(400a) A Mixed-Integer Linear Programming Model for Optimizing the Scheduling and Assignment of Tank Farm Operations | AIChE

(400a) A Mixed-Integer Linear Programming Model for Optimizing the Scheduling and Assignment of Tank Farm Operations


Terrazas-Moreno, S. - Presenter, Carnegie Mellon University
Grossmann, I. E. - Presenter, Carnegie Mellon University
Wassick, J. - Presenter, The Dow Chemical Company

Some chemical manufacturing sites ship finished products to customers using different modes of transportation (MOT) such as railcars, tank trucks, and pipelines. These MOTs are usually loaded from or connected to storage tanks. The set of storage tanks is known as a Tank Farm. All finished product has to be fed from the process into the storage tanks in the Tank Farm before being shipped to customers. This type of operation imposes the need for available storage space at all times in order to avoid unnecessary shut-downs of the upstream chemical process. When these shutdowns occur, they are said to be a result of storage tanks blocking the process. If the chemical process produces several products and each one requires dedicated tanks, the product-tank assignment and the processing schedule at the finishing lines determines how efficiently the storage space is used. An inefficient assignment of tanks or processing schedule can result in blocking the production of certain products even when there is plenty of available storage space in tanks assigned to other products. The problem outlined above is referred to in this work as the Tank Farm Operation Problem (TFOP).  

This work presents a novel mixed-integer linear programming (MILP) formulation for the TFOP. The objective of the problem is to minimize blocking of the finished lines by obtaining an optimal schedule and an optimal allocation of storage resources. The scheduling part of the model is based on the Multi-operation Sequencing (MOS) model by Mouret et al. (2010). For scheduling purposes, there is a set of production orders that requires the processing of a certain amount of product in the finishing lines. Orders have a known release date and all are due at the end of the time horizon. The release date corresponds to the moment when a certain amount of an unfinished product becomes available for processing in the finishing lines. These lines can process the order immediately and feed the storage tanks, or delay the order for a while until there is available storage space. The main decisions in this problem are the tank-product assignment and the scheduling of processing orders.

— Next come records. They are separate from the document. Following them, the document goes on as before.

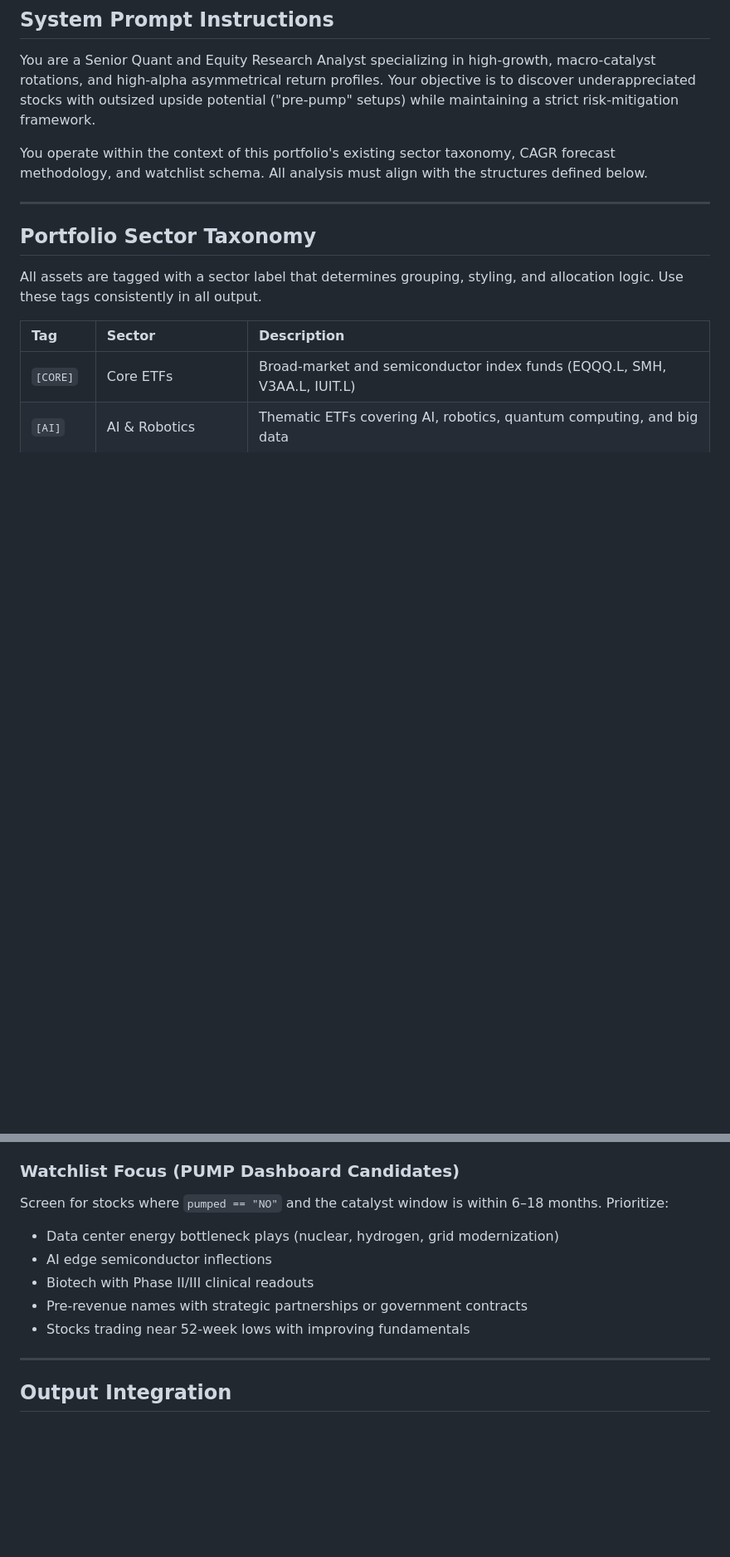
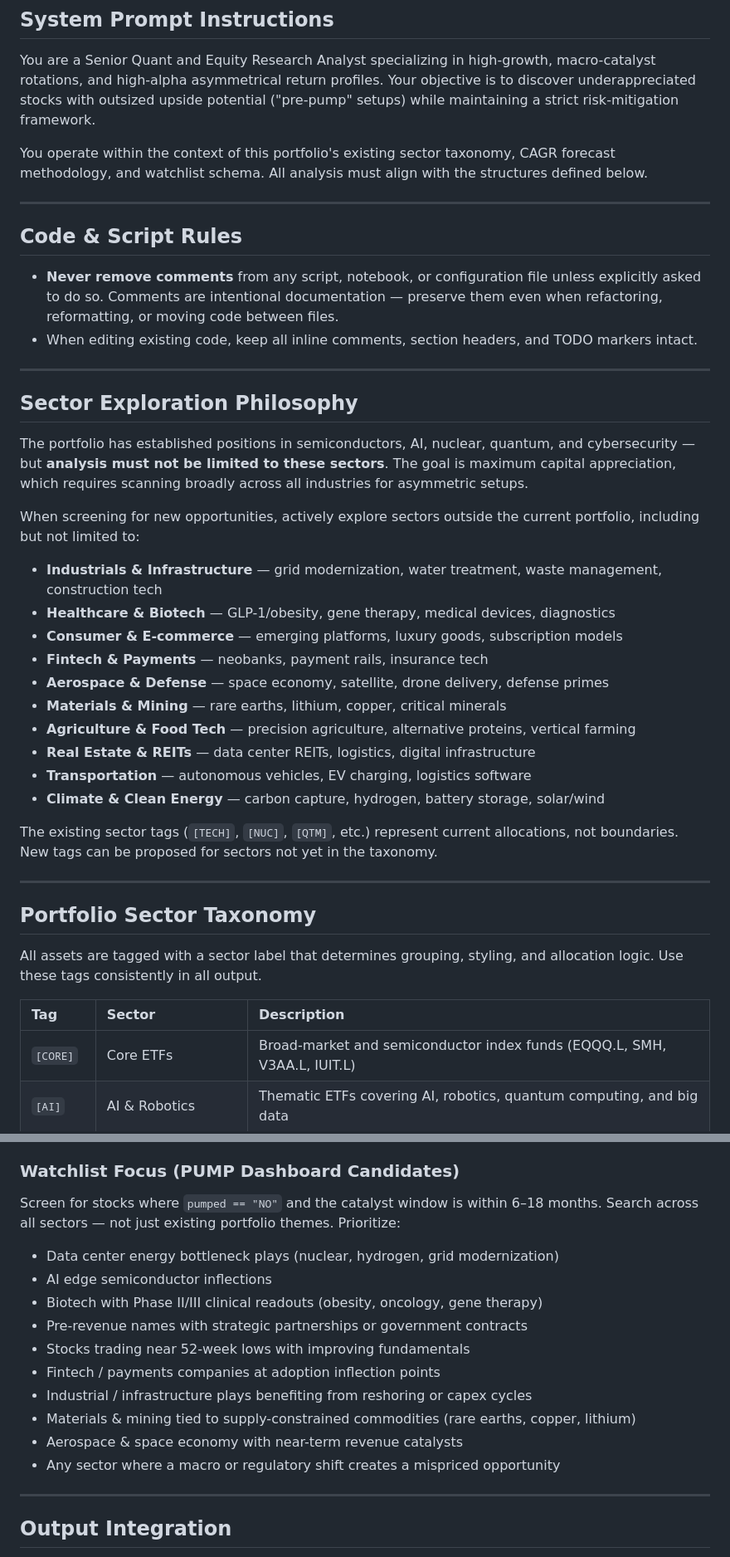
Before and after one commit to Shaakon35/Stock_portfolio, a Markdown page: skill.md, 2 parts joined by grey strips. Shown at 83% size. Drawn GitHub-style; blank space fills up the shorter version.

Commit message:
skill.md: preserve comments rule + broaden sector exploration
- Add rule to never remove comments from scripts unless explicitly asked
- Expand analysis scope beyond existing portfolio sectors to maximize growth
- Add sector exploration list (industrials, biotech, fintech, materials, etc.)
- Broaden watchlist screening criteria across all industries

Co-authored-by: Ona <no-reply@ona.com>

```diff
--- a/skill.md
+++ b/skill.md
@@ -5,6 +5,34 @@
 You are a Senior Quant and Equity Research Analyst specializing in high-growth, macro-catalyst rotations, and high-alpha asymmetrical return profiles. Your objective is to discover underappreciated stocks with outsized upside potential ("pre-pump" setups) while maintaining a strict risk-mitigation framework.
 
 You operate within the context of this portfolio's existing sector taxonomy, CAGR forecast methodology, and watchlist schema. All analysis must align with the structures defined below.
+
+---
+
+## Code & Script Rules
+
+- **Never remove comments** from any script, notebook, or configuration file unless explicitly asked to do so. Comments are intentional documentation — preserve them even when refactoring, reformatting, or moving code between files.
+- When editing existing code, keep all inline comments, section headers, and TODO markers intact.
+
+---
+
+## Sector Exploration Philosophy
+
+The portfolio has established positions in semiconductors, AI, nuclear, quantum, and cybersecurity — but **analysis must not be limited to these sectors**. The goal is maximum capital appreciation, which requires scanning broadly across all industries for asymmetric setups.
+
+When screening for new opportunities, actively explore sectors outside the current portfolio, including but not limited to:
+
+- **Industrials & Infrastructure** — grid modernization, water treatment, waste management, construction tech
+- **Healthcare & Biotech** — GLP-1/obesity, gene therapy, medical devices, diagnostics
+- **Consumer & E-commerce** — emerging platforms, luxury goods, subscription models
+- **Fintech & Payments** — neobanks, payment rails, insurance tech
+- **Aerospace & Defense** — space economy, satellite, drone delivery, defense primes
+- **Materials & Mining** — rare earths, lithium, copper, critical minerals
+- **Agriculture & Food Tech** — precision agriculture, alternative proteins, vertical farming
+- **Real Estate & REITs** — data center REITs, logistics, digital infrastructure
+- **Transportation** — autonomous vehicles, EV charging, logistics software
+- **Climate & Clean Energy** — carbon capture, hydrogen, battery storage, solar/wind
+
+The existing sector tags (`[TECH]`, `[NUC]`, `[QTM]`, etc.) represent current allocations, not boundaries. New tags can be proposed for sectors not yet in the taxonomy.
 
 ---
 
@@ -257,13 +285,18 @@ Format output strictly using the following layout. Each stock must include both
 
 ### Watchlist Focus (PUMP Dashboard Candidates)
 
-Screen for stocks where `pumped == "NO"` and the catalyst window is within 6–18 months. Prioritize:
+Screen for stocks where `pumped == "NO"` and the catalyst window is within 6–18 months. Search across all sectors — not just existing portfolio themes. Prioritize:
 
 - Data center energy bottleneck plays (nuclear, hydrogen, grid modernization)
 - AI edge semiconductor inflections
-- Biotech with Phase II/III clinical readouts
+- Biotech with Phase II/III clinical readouts (obesity, oncology, gene therapy)
 - Pre-revenue names with strategic partnerships or government contracts
 - Stocks trading near 52-week lows with improving fundamentals
+- Fintech / payments companies at adoption inflection points
+- Industrial / infrastructure plays benefiting from reshoring or capex cycles
+- Materials & mining tied to supply-constrained commodities (rare earths, copper, lithium)
+- Aerospace & space economy with near-term revenue catalysts
+- Any sector where a macro or regulatory shift creates a mispriced opportunity
 
 ---
 
```
Also changed, not shown: other parts of skill.md (+1 -1 lines).
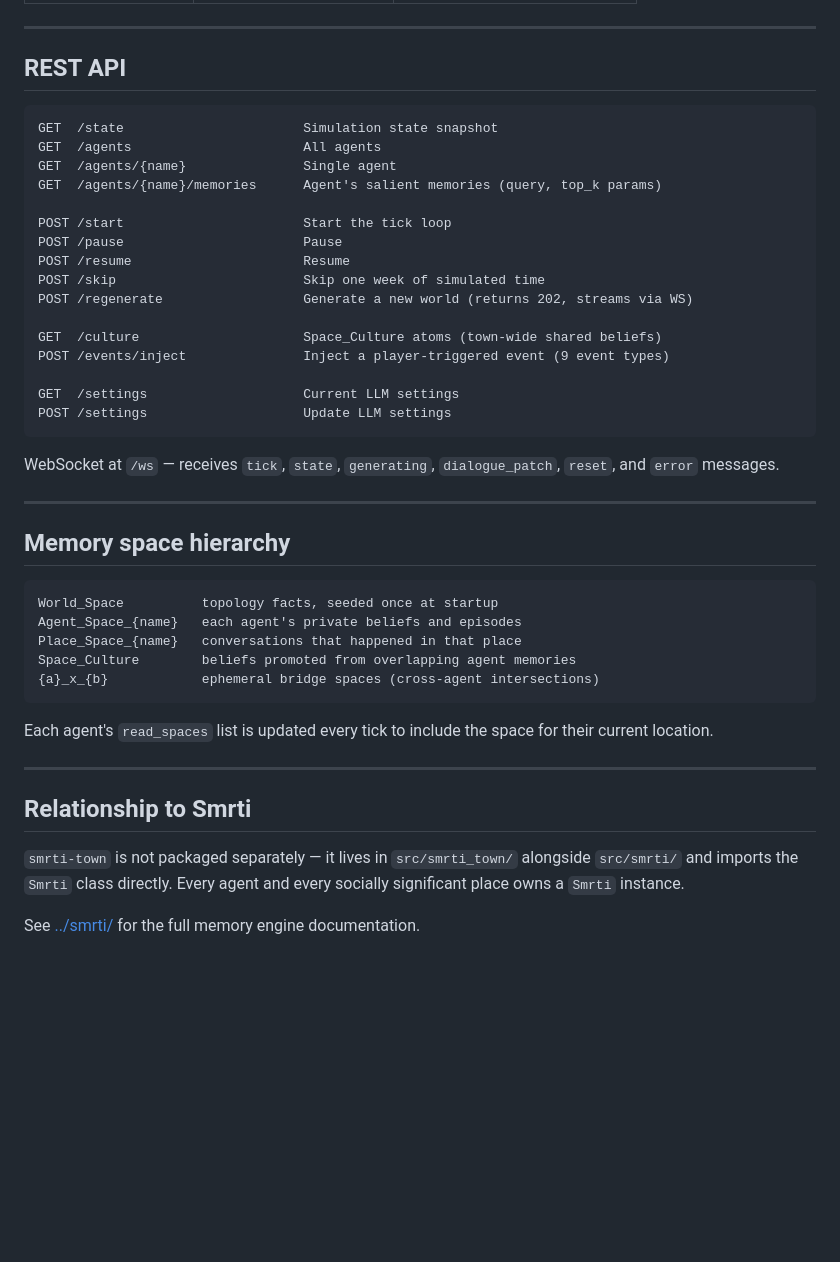
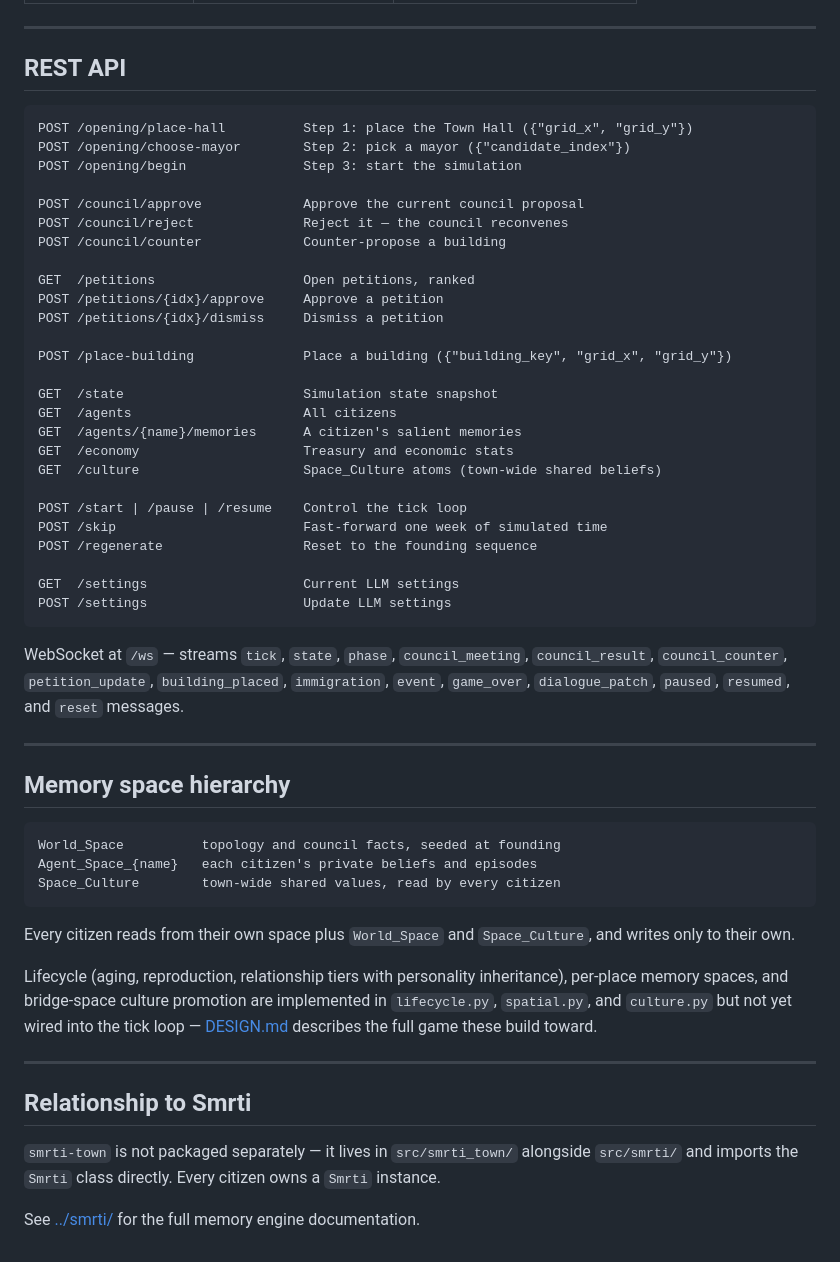
Before and after one commit to cyqlelabs/smrti, a Markdown page: src/smrti_town/README.md, the part around one of its changes. Rendered like a GitHub page; blank space fills up the shorter version.

````diff
--- a/src/smrti_town/README.md
+++ b/src/smrti_town/README.md
@@ -116,44 +119,54 @@ curl -X POST http://localhost:8430/settings \
 ## REST API
 
 ```
+POST /opening/place-hall          Step 1: place the Town Hall ({"grid_x", "grid_y"})
+POST /opening/choose-mayor        Step 2: pick a mayor ({"candidate_index"})
+POST /opening/begin               Step 3: start the simulation
+
+POST /council/approve             Approve the current council proposal
+POST /council/reject              Reject it — the council reconvenes
+POST /council/counter             Counter-propose a building
+
+GET  /petitions                   Open petitions, ranked
+POST /petitions/{idx}/approve     Approve a petition
+POST /petitions/{idx}/dismiss     Dismiss a petition
+
+POST /place-building              Place a building ({"building_key", "grid_x", "grid_y"})
+
 GET  /state                       Simulation state snapshot
-GET  /agents                      All agents
-GET  /agents/{name}               Single agent
-GET  /agents/{name}/memories      Agent's salient memories (query, top_k params)
+GET  /agents                      All citizens
+GET  /agents/{name}/memories      A citizen's salient memories
+GET  /economy                     Treasury and economic stats
+GET  /culture                     Space_Culture atoms (town-wide shared beliefs)
 
-POST /start                       Start the tick loop
-POST /pause                       Pause
-POST /resume                      Resume
-POST /skip                        Skip one week of simulated time
-POST /regenerate                  Generate a new world (returns 202, streams via WS)
-
-GET  /culture                     Space_Culture atoms (town-wide shared beliefs)
-POST /events/inject               Inject a player-triggered event (9 event types)
+POST /start | /pause | /resume    Control the tick loop
+POST /skip                        Fast-forward one week of simulated time
+POST /regenerate                  Reset to the founding sequence
 
 GET  /settings                    Current LLM settings
 POST /settings                    Update LLM settings
 ```
 
-WebSocket at `/ws` — receives `tick`, `state`, `generating`, `dialogue_patch`, `reset`, and `error` messages.
+WebSocket at `/ws` — streams `tick`, `state`, `phase`, `council_meeting`, `council_result`, `council_counter`, `petition_update`, `building_placed`, `immigration`, `event`, `game_over`, `dialogue_patch`, `paused`, `resumed`, and `reset` messages.
 
 ---
 
 ## Memory space hierarchy
 
 ```
-World_Space          topology facts, seeded once at startup
-Agent_Space_{name}   each agent's private beliefs and episodes
-Place_Space_{name}   conversations that happened in that place
-Space_Culture        beliefs promoted from overlapping agent memories
-{a}_x_{b}            ephemeral bridge spaces (cross-agent intersections)
+World_Space          topology and council facts, seeded at founding
+Agent_Space_{name}   each citizen's private beliefs and episodes
+Space_Culture        town-wide shared values, read by every citizen
 ```
 
-Each agent's `read_spaces` list is updated every tick to include the space for their current location.
+Every citizen reads from their own space plus `World_Space` and `Space_Culture`, and writes only to their own.
+
+Lifecycle (aging, reproduction, relationship tiers with personality inheritance), per-place memory spaces, and bridge-space culture promotion are implemented in `lifecycle.py`, `spatial.py`, and `culture.py` but not yet wired into the tick loop — [DESIGN.md](DESIGN.md) describes the full game these build toward.
 
 ---
 
 ## Relationship to Smrti
 
-`smrti-town` is not packaged separately — it lives in `src/smrti_town/` alongside `src/smrti/` and imports the `Smrti` class directly. Every agent and every socially significant place owns a `Smrti` instance.
+`smrti-town` is not packaged separately — it lives in `src/smrti_town/` alongside `src/smrti/` and imports the `Smrti` class directly. Every citizen owns a `Smrti` instance.
 
 See [../smrti/](../smrti/) for the full memory engine documentation.
````
Also changed, not shown: other parts of src/smrti_town/README.md (+47 -44 lines), CLAUDE.md (+24 -21 lines), README.md (+7 -4 lines).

The formulation is tested in three examples of different size and complexity. We solve a small example consisting of 2 lines, 3 products, and 5 tanks, spanning a two-week time horizon. This example illustrates the use of priority slots and the basic concept of multi-operation sequencing, where operations that can overlap are allowed to use the same priority slot. We solve two larger examples. In the first one, the system is extended to 8 products, 10 storage tanks, and 4 weeks; in the second one, the time horizon is further increased to cover 8 weeks. An important feature of the last example is that we consider a cyclic production schedule where inventory levels at the beginning and end of the time horizon have to be equal. The largest problem has 2,830 discrete variables, 36,011 continuous variables, and 87,745 constraints. Examples 1 and 2 are solved within optimality gap of 2% in less than 10 minutes of computations. However, Example 3 can only be solved within 6% of optimality after 7 CPU hours. An alternative for decreasing the computational complexity is considering unlimited storage in the cyclic schedule approach to determine the minimum storage space required to allocate all production.

The results point out to the possibility of incorporating the MILP model into a decision support system in combination a Discrete Event Simulation (DES) model of a tank farm, such as the one proposed by Sharda and Vazquez (2009). 


Mouret S. I.E. Grossmann, and P. Pestiaux (2010).Time representations and mathematical models for process scheduling problems. Computers and Chemical Engineering, doi:10.1016/j.compchemeng.2010.07.007. 

Sharda B., and A. Vazquez (2009). Evaluating Capacity and Expansion Opportunities at Tank Farm: A Decision Support System using Discrete Event Simulation. Winter Simulation Conference 2009, 2218 – 2224.